**WHAT IS BEING ASKED:** Retype each record below word for word. Leave the pictures out.

**DATA FOR THIS TASK:**
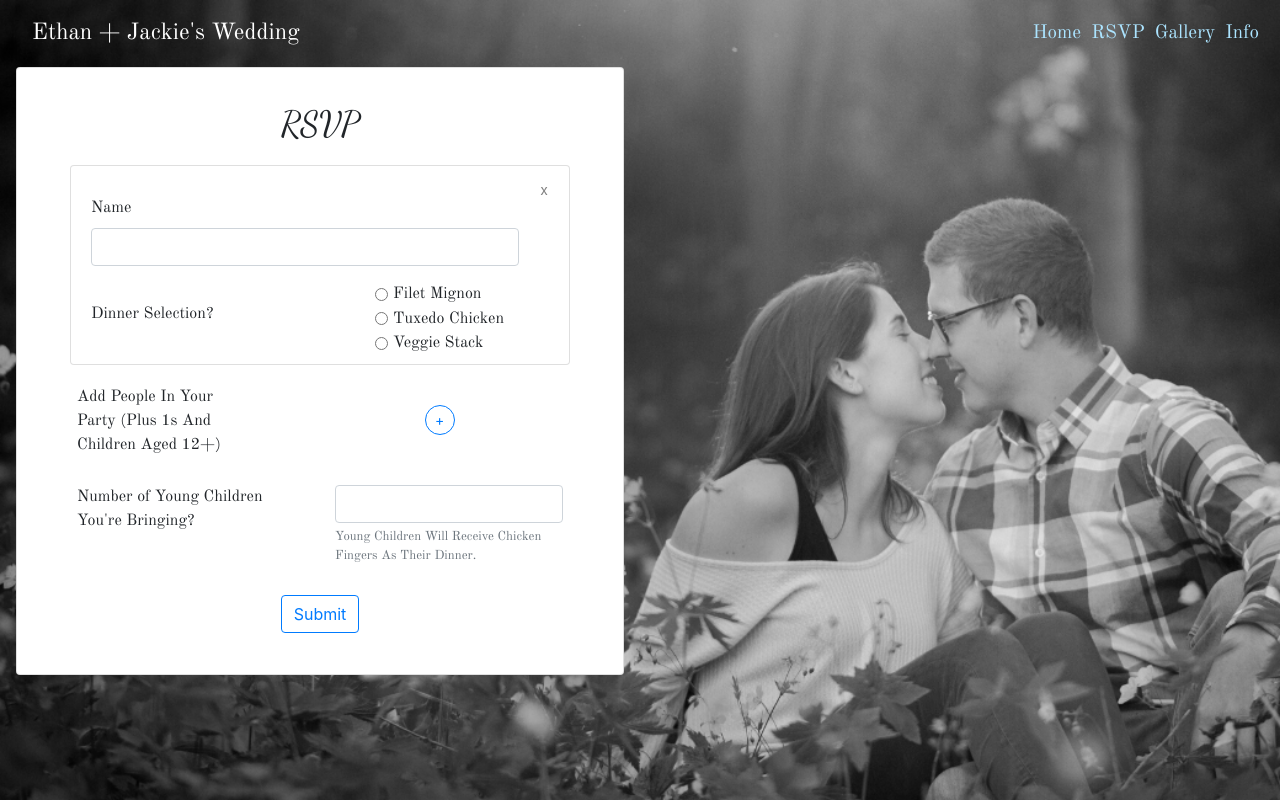
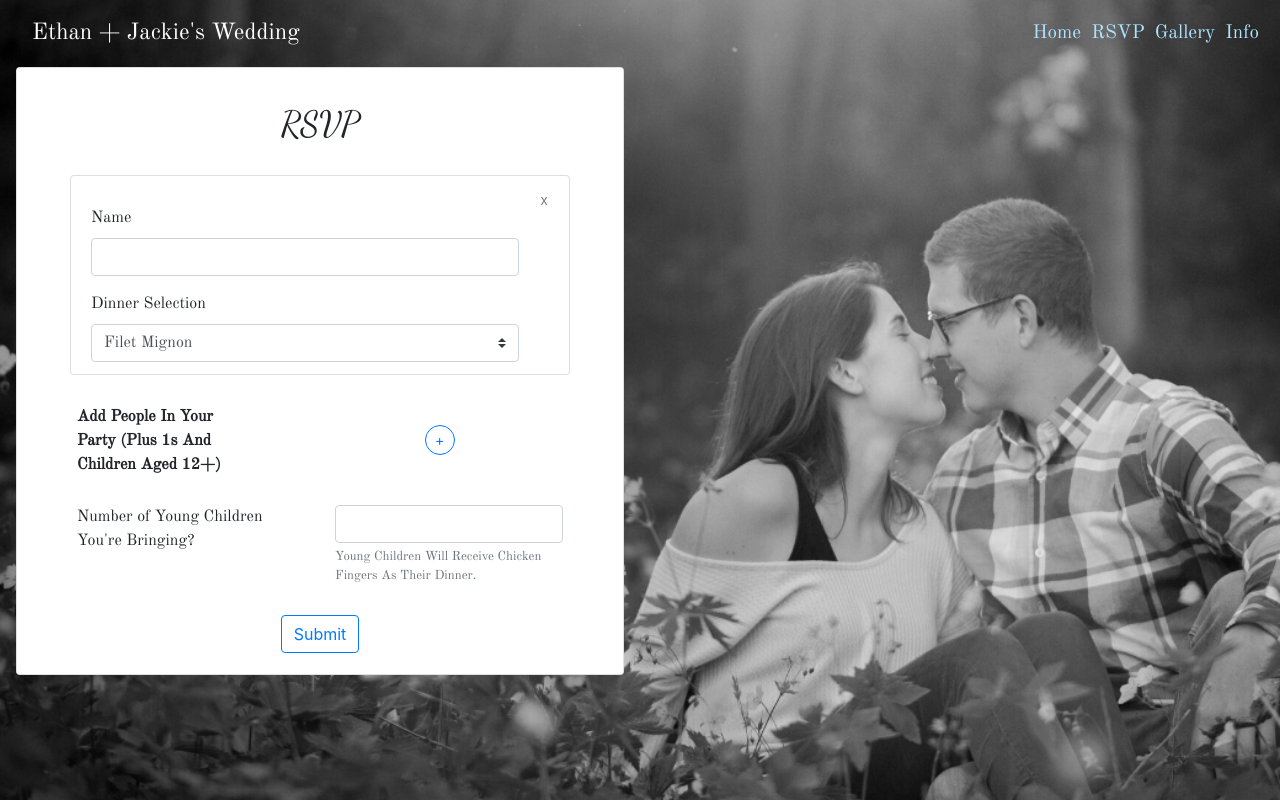
Before and after one commit to bettet01/Wedding-RSVP-Site, a React (Create React App) app: page /rsvp in a window 1280 px wide. Built offline with nearby package versions, Linux system fonts and the light colour scheme.

Commit message:
select box and some padding fixes. fixed missing veggie value in database

```diff
--- a/src/components/pages/Admin/index.tsx
+++ b/src/components/pages/Admin/index.tsx
@@ -29,7 +29,7 @@ export const Admin = () => {
                 if (res.guest[guest].guestFoodChoice === 'Tuxedo Chicken') {
                     chicken++;
                 }
-                if (res.guest[guest].guestFoodChoice === '') {
+                if (res.guest[guest].guestFoodChoice === 'Veggie Stack') {
                     veggie++;
                 }
             }
--- a/src/components/pages/RSVP/index.css
+++ b/src/components/pages/RSVP/index.css
@@ -26,11 +26,10 @@
   padding-top: 20px;
 }
 
-.dinner {
-  margin-top: 20px;
+.selectBox {
   font-family: "Old Standard TT", serif;
-  padding-bottom: 5px;
   padding-left: 20px;
+  width: 90%;
 }
 
 .filetmignon {
--- a/src/components/pages/RSVP/index.tsx
+++ b/src/components/pages/RSVP/index.tsx
@@ -77,7 +77,7 @@ const RSVP = () => {
                         <Form onSubmit={submitData}>
                             {guests.map((guest, index) => {
                                 return (
-                                    <div>
+                                    <div style={{margin: 10}}>
                                         <GuestForm
                                             index={index}
                                             guests={guests}
@@ -89,7 +89,7 @@ const RSVP = () => {
                             })}
                             <Row>
                                 <Col>
-                                    <Form.Label className="children">
+                                    <Form.Label style={{  fontWeight: 'bold'}} className="children">
                                         Add People In Your Party (Plus 1s And Children Aged 12+)
                                     </Form.Label>
                                 </Col>
--- a/src/components/subcomponents/GuestForm/index.tsx
+++ b/src/components/subcomponents/GuestForm/index.tsx
@@ -28,7 +28,6 @@ const GuestForm = (props: any) => {
       };
     }
     props.setGuest([...newState]);
-    console.log(newState);
   };
 
   const removeGuest = () => {
@@ -72,37 +71,14 @@ const GuestForm = (props: any) => {
           <div>
             <Row>
               <Col>
-                <div className="dinner">Dinner Selection?</div>
-              </Col>
-              <Col>
-                <Form.Check
-                  name="dinner"
-                  className="filetmignon"
-                  inline
-                  label="Filet Mignon"
-                  type={"radio"}
-                  id={`inline-${"radio"}-1`}
-                  value="Filet Mignon"
-                  onClick={changeGuestFoodChoice}
-                />
-                <Form.Check
-                  name="dinner"
-                  className="tuxedochicken"
-                  inline
-                  label="Tuxedo Chicken"
-                  type={"radio"}
-                  id={`inline-${"radio"}-2`}
-                  value="Tuxedo Chicken"
-                  onClick={changeGuestFoodChoice}
-                />
-                <Form.Check
-                  name="dinner"
-                  className="veggie"
-                  inline
-                  label="Veggie Stack"
-                  type={"radio"}
-                  id={`inline-${"radio"}-3`}
-                />
+                <Form.Group className="selectBox"  controlId="exampleForm.SelectCustom">
+                  <Form.Label >Dinner Selection</Form.Label>
+                  <Form.Control onChange={changeGuestFoodChoice} as="select" custom>
+                    <option value="Filet Mignon">Filet Mignon</option>
+                    <option value="Tuxedo Chicken">Tuxedo Chicken</option>
+                    <option value="Veggie Stack">Veggie Stack</option>
+                  </Form.Control>
+                </Form.Group>
               </Col>
             </Row>
           </div>
```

**TASK ANSWER:**
Before and after one commit to bettet01/Wedding-RSVP-Site, a React (Create React App) app: page /rsvp in a window 1280 px wide. Built offline with nearby package versions, Linux system fonts and the light colour scheme.

Commit message:
select box and some padding fixes. fixed missing veggie value in database

```diff
--- a/src/components/pages/Admin/index.tsx
+++ b/src/components/pages/Admin/index.tsx
@@ -29,7 +29,7 @@ export const Admin = () => {
                 if (res.guest[guest].guestFoodChoice === 'Tuxedo Chicken') {
                     chicken++;
                 }
-                if (res.guest[guest].guestFoodChoice === '') {
+                if (res.guest[guest].guestFoodChoice === 'Veggie Stack') {
                     veggie++;
                 }
             }
--- a/src/components/pages/RSVP/index.css
+++ b/src/components/pages/RSVP/index.css
@@ -26,11 +26,10 @@
   padding-top: 20px;
 }
 
-.dinner {
-  margin-top: 20px;
+.selectBox {
   font-family: "Old Standard TT", serif;
-  padding-bottom: 5px;
   padding-left: 20px;
+  width: 90%;
 }
 
 .filetmignon {
--- a/src/components/pages/RSVP/index.tsx
+++ b/src/components/pages/RSVP/index.tsx
@@ -77,7 +77,7 @@ const RSVP = () => {
                         <Form onSubmit={submitData}>
                             {guests.map((guest, index) => {
                                 return (
-                                    <div>
+                                    <div style={{margin: 10}}>
                                         <GuestForm
                                             index={index}
                                             guests={guests}
@@ -89,7 +89,7 @@ const RSVP = () => {
                             })}
                             <Row>
                                 <Col>
-                                    <Form.Label className="children">
+                                    <Form.Label style={{  fontWeight: 'bold'}} className="children">
                                         Add People In Your Party (Plus 1s And Children Aged 12+)
                                     </Form.Label>
                                 </Col>
--- a/src/components/subcomponents/GuestForm/index.tsx
+++ b/src/components/subcomponents/GuestForm/index.tsx
@@ -28,7 +28,6 @@ const GuestForm = (props: any) => {
       };
     }
     props.setGuest([...newState]);
-    console.log(newState);
   };
 
   const removeGuest = () => {
@@ -72,37 +71,14 @@ const GuestForm = (props: any) => {
           <div>
             <Row>
               <Col>
-                <div className="dinner">Dinner Selection?</div>
-              </Col>
-              <Col>
-                <Form.Check
-                  name="dinner"
-                  className="filetmignon"
-                  inline
-                  label="Filet Mignon"
-                  type={"radio"}
-                  id={`inline-${"radio"}-1`}
-                  value="Filet Mignon"
-                  onClick={changeGuestFoodChoice}
-                />
-                <Form.Check
-                  name="dinner"
-                  className="tuxedochicken"
-                  inline
-                  label="Tuxedo Chicken"
-                  type={"radio"}
-                  id={`inline-${"radio"}-2`}
-                  value="Tuxedo Chicken"
-                  onClick={changeGuestFoodChoice}
-                />
-                <Form.Check
-                  name="dinner"
-                  className="veggie"
-                  inline
-                  label="Veggie Stack"
-                  type={"radio"}
-                  id={`inline-${"radio"}-3`}
-                />
+                <Form.Group className="selectBox"  controlId="exampleForm.SelectCustom">
+                  <Form.Label >Dinner Selection</Form.Label>
+                  <Form.Control onChange={changeGuestFoodChoice} as="select" custom>
+                    <option value="Filet Mignon">Filet Mignon</option>
+                    <option value="Tuxedo Chicken">Tuxedo Chicken</option>
+                    <option value="Veggie Stack">Veggie Stack</option>
+                  </Form.Control>
+                </Form.Group>
               </Col>
             </Row>
           </div>
```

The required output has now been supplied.